Your objective:
Below are the entries to retype; reproduce each one exactly.

Provided data:
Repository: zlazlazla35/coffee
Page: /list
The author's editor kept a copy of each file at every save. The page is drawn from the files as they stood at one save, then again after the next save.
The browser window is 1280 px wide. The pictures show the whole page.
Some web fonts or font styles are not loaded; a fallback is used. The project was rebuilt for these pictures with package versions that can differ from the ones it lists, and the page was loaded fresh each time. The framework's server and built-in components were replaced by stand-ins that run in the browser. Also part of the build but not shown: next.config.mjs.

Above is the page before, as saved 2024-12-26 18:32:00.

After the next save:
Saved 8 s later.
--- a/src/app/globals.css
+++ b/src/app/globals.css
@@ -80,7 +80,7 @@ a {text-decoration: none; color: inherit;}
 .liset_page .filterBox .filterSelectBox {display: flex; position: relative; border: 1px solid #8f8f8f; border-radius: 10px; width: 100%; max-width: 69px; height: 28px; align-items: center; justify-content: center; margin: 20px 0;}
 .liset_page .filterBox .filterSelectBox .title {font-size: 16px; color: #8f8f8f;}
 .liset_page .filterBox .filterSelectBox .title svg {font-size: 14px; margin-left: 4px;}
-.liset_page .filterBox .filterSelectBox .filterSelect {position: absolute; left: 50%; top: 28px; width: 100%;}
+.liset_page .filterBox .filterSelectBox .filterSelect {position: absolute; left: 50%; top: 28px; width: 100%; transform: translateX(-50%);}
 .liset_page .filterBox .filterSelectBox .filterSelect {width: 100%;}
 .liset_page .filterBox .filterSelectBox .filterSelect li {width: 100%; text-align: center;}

Output:
Repository: zlazlazla35/coffee
Page: /list
The author's editor kept a copy of each file at every save. The page is drawn from the files as they stood at one save, then again after the next save.
The browser window is 1280 px wide. The pictures show the whole page.
Some web fonts or font styles are not loaded; a fallback is used. The project was rebuilt for these pictures with package versions that can differ from the ones it lists, and the page was loaded fresh each time. The framework's server and built-in components were replaced by stand-ins that run in the browser. Also part of the build but not shown: next.config.mjs.

Above is the page before, as saved 2024-12-26 18:32:00.

After the next save:
Saved 8 s later.
--- a/src/app/globals.css
+++ b/src/app/globals.css
@@ -80,7 +80,7 @@ a {text-decoration: none; color: inherit;}
 .liset_page .filterBox .filterSelectBox {display: flex; position: relative; border: 1px solid #8f8f8f; border-radius: 10px; width: 100%; max-width: 69px; height: 28px; align-items: center; justify-content: center; margin: 20px 0;}
 .liset_page .filterBox .filterSelectBox .title {font-size: 16px; color: #8f8f8f;}
 .liset_page .filterBox .filterSelectBox .title svg {font-size: 14px; margin-left: 4px;}
-.liset_page .filterBox .filterSelectBox .filterSelect {position: absolute; left: 50%; top: 28px; width: 100%;}
+.liset_page .filterBox .filterSelectBox .filterSelect {position: absolute; left: 50%; top: 28px; width: 100%; transform: translateX(-50%);}
 .liset_page .filterBox .filterSelectBox .filterSelect {width: 100%;}
 .liset_page .filterBox .filterSelectBox .filterSelect li {width: 100%; text-align: center;}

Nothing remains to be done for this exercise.